● ACTIVITY: Collect every line in the records below that contains the word "columns".

(EXTRACTED RECORDS begins)

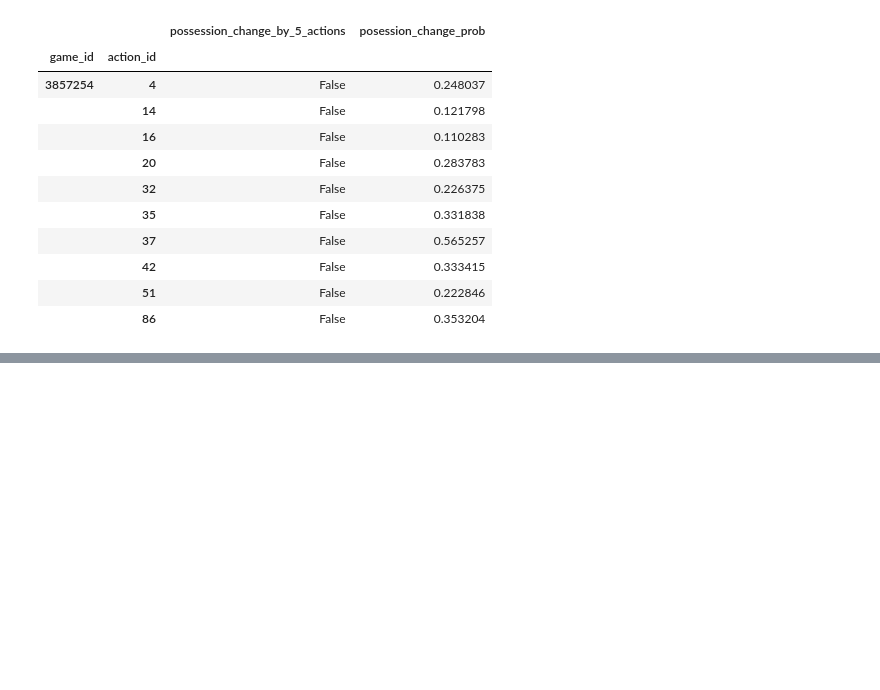
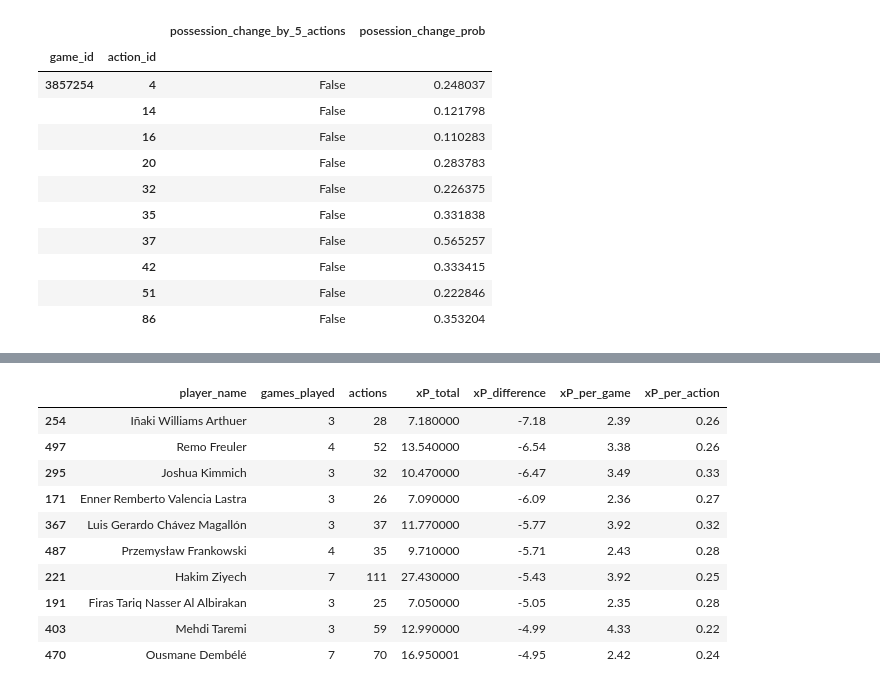
Before and after one commit to leemingo/sr-press, a Jupyter notebook: notebook/App 2)Press_point_by_player_22WC.ipynb, the cells around one changed output, grey strips where cells are left out. Cells and saved outputs as stored; diff of their text form; code cells hidden in the pictures; blank space fills up the shorter version.

```diff
--- a/notebook/App 2)Press_point_by_player_22WC.ipynb
+++ b/notebook/App 2)Press_point_by_player_22WC.ipynb
@@ -269,27 +339,27 @@ new
 # %%
 # 1. 팀당 pressing point 합 구하기
-team_sum = new.groupby('team_name')['posession_change_prob'].sum().reset_index()
+team_sum = new.groupby('player_name')[f"{component.label[0]}_prob"].sum().reset_index()
 
 # 2. 팀당 xP_difference 합 구하기
-team_difference = new.groupby('team_name')['xP_difference'].sum().reset_index()
+team_difference = new.groupby('player_name')['xP_difference'].sum().reset_index()
 
 # 3. 팀당 서로 다른 game_id 개수 세기
-team_game_count = new.reset_index().groupby('team_name')['game_id'].nunique()
+team_game_count = new.reset_index().groupby('player_name')['game_id'].nunique()
 team_game_count_df = team_game_count.reset_index()
 
 
 # 4. 팀당 서로 다른 action_id 개수 세기
-team_action_count = new.reset_index().groupby('team_name')['action_id'].nunique()
+team_action_count = new.reset_index().groupby('player_name')['action_id'].nunique()
 team_action_count= team_action_count.reset_index()
 
 # 데이터프레임 병합
 
-merged_df = pd.merge(team_sum, team_difference, on='team_name', how='outer')  # 첫 번째 병합
-merged_df = pd.merge(merged_df, team_game_count, on='team_name', how='outer')  # 두 번째 병합
-merged_df = pd.merge(merged_df, team_action_count, on='team_name', how='outer')  # 세 번째 병합
+merged_df = pd.merge(team_sum, team_difference, on='player_name', how='outer')  # 첫 번째 병합
+merged_df = pd.merge(merged_df, team_game_count, on='player_name', how='outer')  # 두 번째 병합
+merged_df = pd.merge(merged_df, team_action_count, on='player_name', how='outer')  # 세 번째 병합
 merged_df.rename(columns={'game_id': 'games_played'}, inplace=True)
 merged_df.rename(columns={'action_id': 'actions'}, inplace=True)
-merged_df.rename(columns={'posession_change_prob': 'xP_total'}, inplace=True)
+merged_df.rename(columns={f"{component.label[0]}_prob": 'xP_total'}, inplace=True)
 
 # 추가 컬럼 계산
 merged_df['xP_total']=merged_df['xP_total'].round(2)
@@ -299,10 +369,10 @@ merged_df['xP_per_action'] = (merged_df['xP_total'] / merged_df['actions']).roun
 
 
 column_order = [
-    'team_name',               # 팀 이름
+    'player_name',             # 선수 이름
     'games_played',            # 총 게임 수
     'actions',                 # 총 action_id 수
-    'xP_total',                # 팀당 pressing point 합
+    'xP_total',                # pressing point 합
     'xP_difference',           # xP_difference
 
     'xP_per_game',             # 경기당 xP
@@ -312,7 +382,23 @@ column_order = [
 # 열 순서를 재배치
 merged_df = merged_df[column_order]
 
-# 정렬
-merged_df.sort_values('xP_difference', ascending=False, inplace=True)
 
-merged_df
+#merged_df.to_csv('WC_test_player_xP.csv', index=False)
+# %%
+# 정렬
+condition=merged_df['games_played']>=3
+condition_merged_df = merged_df[condition]
+condition_merged_df = condition_merged_df.sort_values('xP_difference', ascending=True)
+condition_merged_df.head(10)
+# %% [output]
+|  | player_name | games_played | actions | xP_total | xP_difference | xP_per_game | xP_per_action |
+| 254 | Iñaki Williams Arthuer | 3 | 28 | 7.180000 | -7.18 | 2.39 | 0.26 |
+| 497 | Remo Freuler | 4 | 52 | 13.540000 | -6.54 | 3.38 | 0.26 |
+| 295 | Joshua Kimmich | 3 | 32 | 10.470000 | -6.47 | 3.49 | 0.33 |
+| 171 | Enner Remberto Valencia Lastra | 3 | 26 | 7.090000 | -6.09 | 2.36 | 0.27 |
+| 367 | Luis Gerardo Chávez Magallón | 3 | 37 | 11.770000 | -5.77 | 3.92 | 0.32 |
+| 487 | Przemysław Frankowski | 4 | 35 | 9.710000 | -5.71 | 2.43 | 0.28 |
+| 221 | Hakim Ziyech | 7 | 111 | 27.430000 | -5.43 | 3.92 | 0.25 |
+| 191 | Firas Tariq Nasser Al Albirakan | 3 | 25 | 7.050000 | -5.05 | 2.35 | 0.28 |
+| 403 | Mehdi Taremi | 3 | 59 | 12.990000 | -4.99 | 4.33 | 0.22 |
+| 470 | Ousmane Dembélé | 7 | 70 | 16.950001 | -4.95 | 2.42 | 0.24 |
```
Also changed, not shown: parts of 16 cells of this notebook.
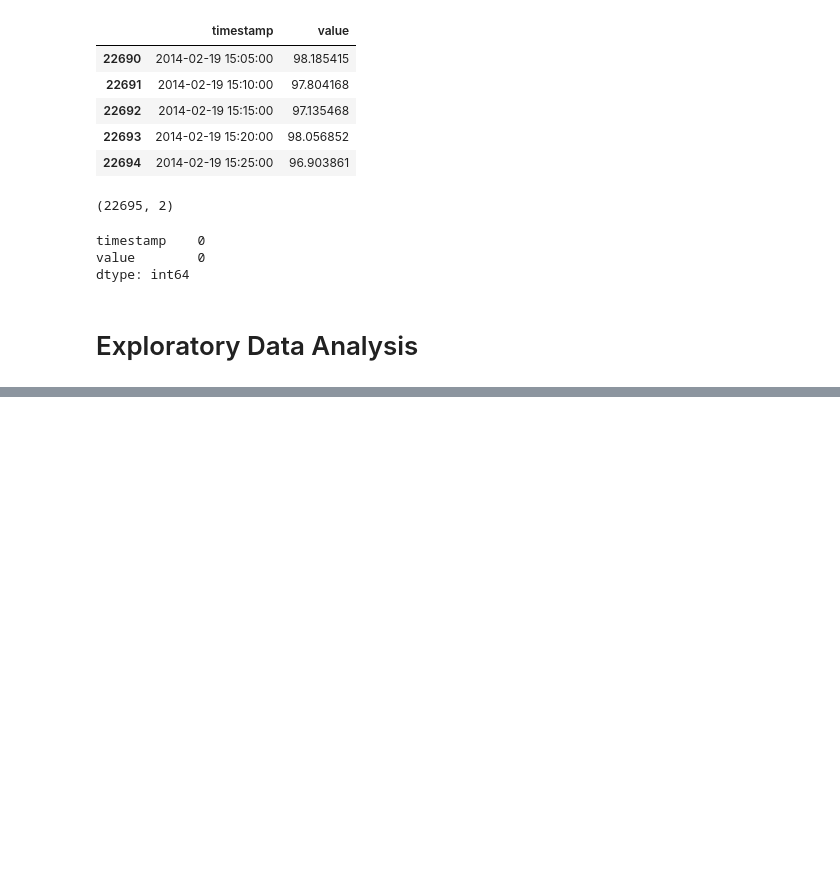
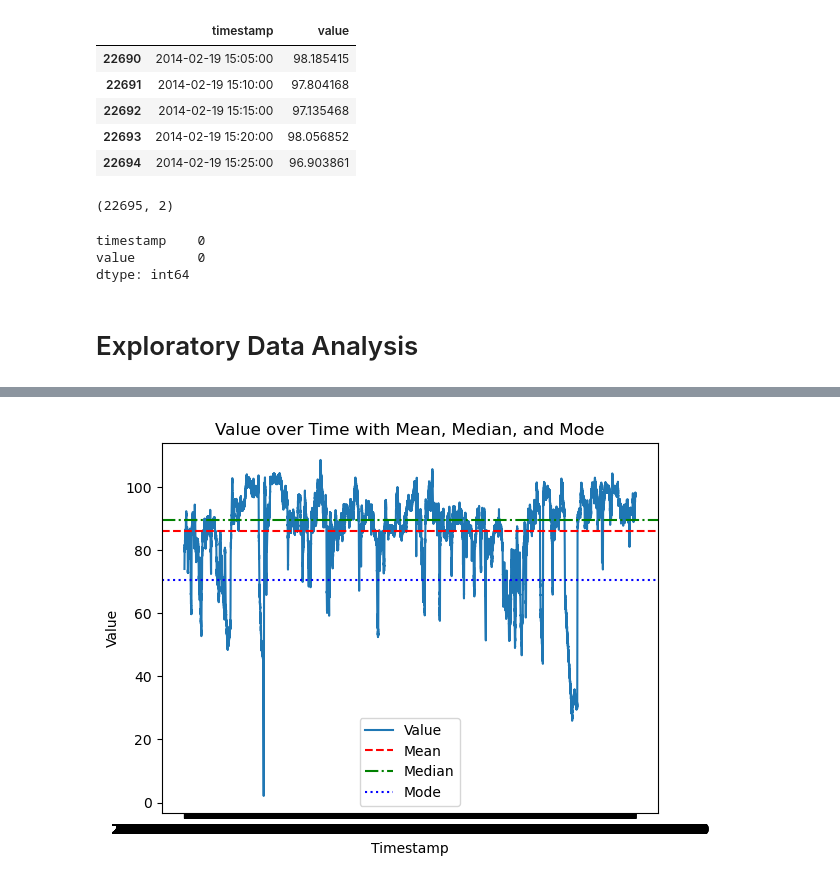
Before and after one commit to sai14karthik/Nexus-S1-Deakin-Internship, a Jupyter notebook: code.ipynb, the cells around one changed output, grey strips where cells are left out. Cells and saved outputs as stored; diff of their text form; code cells hidden in the pictures; blank space fills up the shorter version.

```diff
--- a/code.ipynb
+++ b/code.ipynb
@@ -19,3 +3,9 @@ from sklearn.metrics import precision_recall_fscore_support
+# %%
+import pandas as pd
+import numpy as np
+import matplotlib.pyplot as plt
+import seaborn as sns
+plt.rcParams["figure.figsize"]=(12,6)
 # %% [markdown]
 # Data importing and Pre-processing
 # %%
@@ -60,5 +50,5 @@ df.to_csv("cleaned.csv")
 mean_value = df['value'].mean()
 median_value = df['value'].median()
 std_dev_value = df['value'].std()
-
-mean_value, median_value, std_dev_value
+mode_value = df['value'].mode()[0]
+mean_value, median_value, mode_value ,std_dev_value
@@ -67,7 +70,14 @@ sns.histplot(df["value"])
 # %%
-plt.figure(figsize=(12, 6))
-sns.lineplot(x='timestamp', y='value', data=df)
-plt.title('Value over Time')
+sns.lineplot(x='timestamp', y='value', data=df, label='Value')
+
+plt.axhline(y=mean_value, color='r', linestyle='--', label='Mean')
+plt.axhline(y=median_value, color='g', linestyle='-.', label='Median')
+plt.axhline(y=mode_value, color='b', linestyle=':', label='Mode')
+
+plt.title('Value over Time with Mean, Median, and Mode')
 plt.xlabel('Timestamp')
 plt.ylabel('Value')
+plt.legend()
 plt.show()
+# %% [output]
+[figure, added]
```
Also changed, not shown: parts of 5 cells of this notebook, 1 other file.
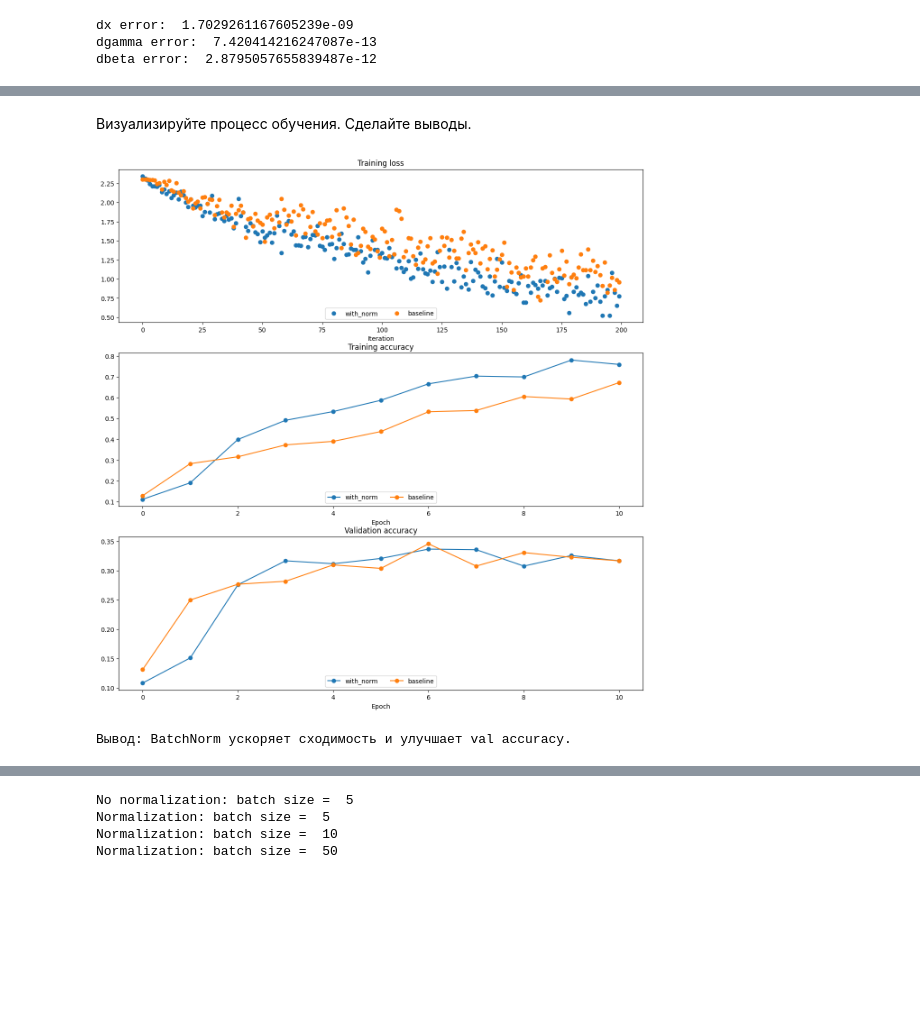
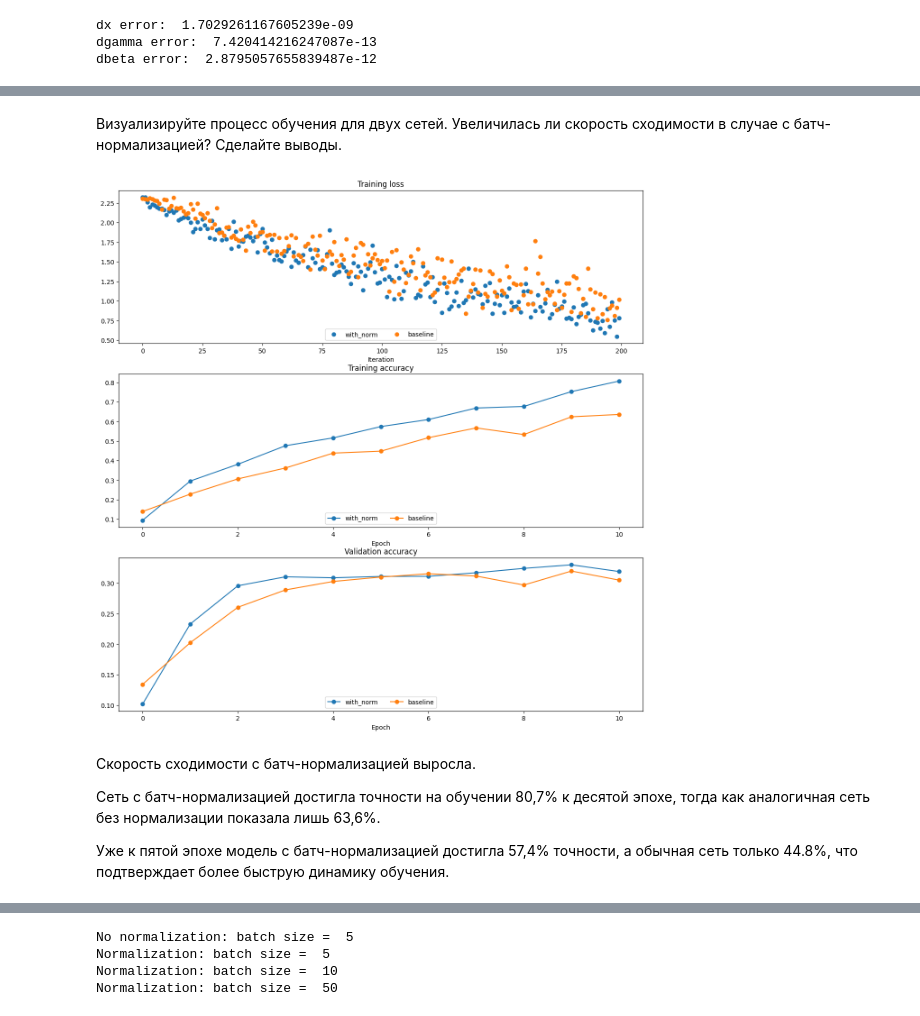
Before and after one commit to Nazarsiska735/Artificial-, a Jupyter notebook: assignment3_full.ipynb, the cells around one changed output, grey strips where cells are left out. Saved outputs shown, nothing was run; the diff lists cells and outputs as text; code cells hidden in the pictures; blank space fills up the shorter version.

```diff
--- a/assignment3_full.ipynb
+++ b/assignment3_full.ipynb
@@ -1304,0 +838,14 @@ After batch normalization (test-time):
+# %%
+data = {
+    'X_train': X_train,
+    'y_train': y_train,
+    'X_val': X_val,
+    'y_val': y_val,
+    'X_test': X_test,
+    'y_test': y_test
+}
+
+y_test_pred = np.argmax(best_model.loss(data['X_test']), axis=1)
+y_val_pred = np.argmax(best_model.loss(data['X_val']), axis=1)
+print('Validation set accuracy: ', (y_val_pred == data['y_val']).mean())
+print('Test set accuracy: ', (y_test_pred == data['y_test']).mean())
@@ -1412,29 +1066,43 @@ Solver with batch norm:
 # %% [markdown]
-Визуализируйте процесс обучения. Сделайте выводы.
+Визуализируйте процесс обучения для двух сетей. Увеличилась ли скорость сходимости в случае с батч-нормализацией? Сделайте выводы.
 # %%
 def plot_training_history(title, label, baseline, bn_solvers, plot_fn, bl_marker='.', bn_marker='.', labels=None):
-    plt.title(title); plt.xlabel(label)
-    bn_plots = [plot_fn(s) for s in bn_solvers]
-    bl_plot  = plot_fn(baseline)
-    for i, p in enumerate(bn_plots):
-        lbl = 'with_norm' + (str(labels[i]) if labels else '')
-        plt.plot(p, bn_marker, label=lbl)
-    plt.plot(bl_plot, bl_marker, label='baseline')
-    plt.legend(loc='lower center', ncol=len(bn_plots)+1)
+    """utility function for plotting training history"""
+    plt.title(title)
+    plt.xlabel(label)
+    bn_plots = [plot_fn(bn_solver) for bn_solver in bn_solvers]
+    bl_plot = plot_fn(baseline)
+    num_bn = len(bn_plots)
+    for i in range(num_bn):
+        label='with_norm'
+        if labels is not None:
+            label += str(labels[i])
+        plt.plot(bn_plots[i], bn_marker, label=label)
+    label='baseline'
+    if labels is not None:
+        label += str(labels[0])
+    plt.plot(bl_plot, bl_marker, label=label)
+    plt.legend(loc='lower center', ncol=num_bn+1)
 
-plt.subplot(3,1,1)
-plot_training_history('Training loss','Iteration', solver_no, [bn_solver],
+
+plt.subplot(3, 1, 1)
+plot_training_history('Training loss','Iteration', solver, [bn_solver], \
                       lambda x: x.loss_history, bl_marker='o', bn_marker='o')
-plt.subplot(3,1,2)
-plot_training_history('Training accuracy','Epoch', solver_no, [bn_solver],
+plt.subplot(3, 1, 2)
+plot_training_history('Training accuracy','Epoch', solver, [bn_solver], \
                       lambda x: x.train_acc_history, bl_marker='-o', bn_marker='-o')
-plt.subplot(3,1,3)
-plot_training_history('Validation accuracy','Epoch', solver_no, [bn_solver],
+plt.subplot(3, 1, 3)
+plot_training_history('Validation accuracy','Epoch', solver, [bn_solver], \
                       lambda x: x.val_acc_history, bl_marker='-o', bn_marker='-o')
-plt.gcf().set_size_inches(15, 15); plt.show()
 
-print("Вывод: BatchNorm ускоряет сходимость и улучшает val accuracy.")
+plt.gcf().set_size_inches(15, 15)
+plt.show()
 # %% [output]
-[figure, old version]
+[figure, new version]
-Вывод: BatchNorm ускоряет сходимость и улучшает val accuracy.
+# %% [markdown]
+Скорость сходимости с батч-нормализацией выросла.
+
+Сеть с батч-нормализацией достигла точности на обучении 80,7% к десятой эпохе, тогда как аналогичная сеть без нормализации показала лишь 63,6%.
+
+Уже к пятой эпохе модель с батч-нормализацией достигла 57,4% точности, а обычная сеть только 44.8%, что подтверждает более быструю динамику обучения.
 # %% [markdown]
```
Also changed, not shown: parts of 122 cells of this notebook, 16 other files.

(EXTRACTED RECORDS ends)

● EXERCISE OUTPUT:
 merged_df.rename(columns={'game_id': 'games_played'}, inplace=True)
 merged_df.rename(columns={'action_id': 'actions'}, inplace=True)
-merged_df.rename(columns={'posession_change_prob': 'xP_total'}, inplace=True)
+merged_df.rename(columns={f"{component.label[0]}_prob": 'xP_total'}, inplace=True)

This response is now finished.